I called my friend Ailsa who I was going to be staying with in London. I told her not to worry about whether I would find her place or not. I had her coordinates keyed into my GPS. I would be OK. Half an hour later I found myself in the shadiest neigbourhood on earth. There was a grown woman comatose on the footpath, paramedics wandering casually over to her, donning rubber gloves. Gangs of youths were loitering in the middle of intersections…

Man, Ailsa lives in a rough part of town, I thought.

Wrong. I don’t know what I did wrong, but I had the wrong coordinates for her place. I was 5km off. Remember, this was after 8 hours of skating. There was nothing for it but to skate back towards her place. Eventually, after eight and a half hours, I arrived at Ailsa’s place. I was knackered, but happy to see familiar faces; Ailsa another friend, Fiona, are friends from my university days.

**** INCOMING ****

Just a quick update to let people know of my pending arrival in London:

  • Where:
    Trafalgar Square, London
    In front of the National Gallery, at the top of the steps that lead down to Nelson’s column. If you don’t know where that is, you’re not alone. Do as I will do – ask a native.
  • When:
    10am on Saturday August 4th, 2007.
    Note the change from 9am to 10am.

I will be in London on the night of the 3rd, staying with some friends who live on Kildare Walk, Limehouse. If anyone wants to come for a skate or bicycle ride from there to the Square on Saturday morning, then let me know either by email or comment on this post.
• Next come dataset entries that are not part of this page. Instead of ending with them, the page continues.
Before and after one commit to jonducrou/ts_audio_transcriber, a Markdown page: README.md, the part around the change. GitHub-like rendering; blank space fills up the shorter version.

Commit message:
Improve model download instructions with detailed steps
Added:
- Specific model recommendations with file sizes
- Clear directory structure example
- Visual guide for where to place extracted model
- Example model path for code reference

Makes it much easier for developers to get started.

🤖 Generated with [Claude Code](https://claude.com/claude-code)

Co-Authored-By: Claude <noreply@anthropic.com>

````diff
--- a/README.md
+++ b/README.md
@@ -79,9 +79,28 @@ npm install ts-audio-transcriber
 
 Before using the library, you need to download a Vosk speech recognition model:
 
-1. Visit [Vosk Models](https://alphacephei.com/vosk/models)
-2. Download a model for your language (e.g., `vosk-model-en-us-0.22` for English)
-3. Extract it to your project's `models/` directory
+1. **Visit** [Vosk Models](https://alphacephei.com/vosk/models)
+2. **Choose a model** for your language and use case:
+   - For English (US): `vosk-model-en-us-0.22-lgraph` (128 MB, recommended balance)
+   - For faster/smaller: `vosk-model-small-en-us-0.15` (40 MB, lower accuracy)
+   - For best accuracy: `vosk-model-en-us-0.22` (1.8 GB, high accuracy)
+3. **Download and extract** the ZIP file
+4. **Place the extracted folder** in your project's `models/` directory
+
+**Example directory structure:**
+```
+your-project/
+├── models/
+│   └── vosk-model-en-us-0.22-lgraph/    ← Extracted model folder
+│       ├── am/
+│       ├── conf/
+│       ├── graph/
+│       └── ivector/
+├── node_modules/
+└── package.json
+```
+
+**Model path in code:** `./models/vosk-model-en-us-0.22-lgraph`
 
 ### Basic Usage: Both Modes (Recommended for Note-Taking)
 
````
Anyone who knows how to get from there to Trafalgar Square would be especially welcome :-) I will get back to you with a more exact meeting location for Saturday morning in Limehouse on Friday night.

Right now I am in the Colchester Public Library. The roads so far from Harwich have been OK; I have followed the cycle route 51. I have now finally changed some money, and will be buying a map so I can find my way to London. This country is a bit of a labarynth of roads.

The plan for London is to stay a week or so to get my extended tourist visa for the US sorted out. And then I will go home to NZ. Details of how I will be doing this will come later…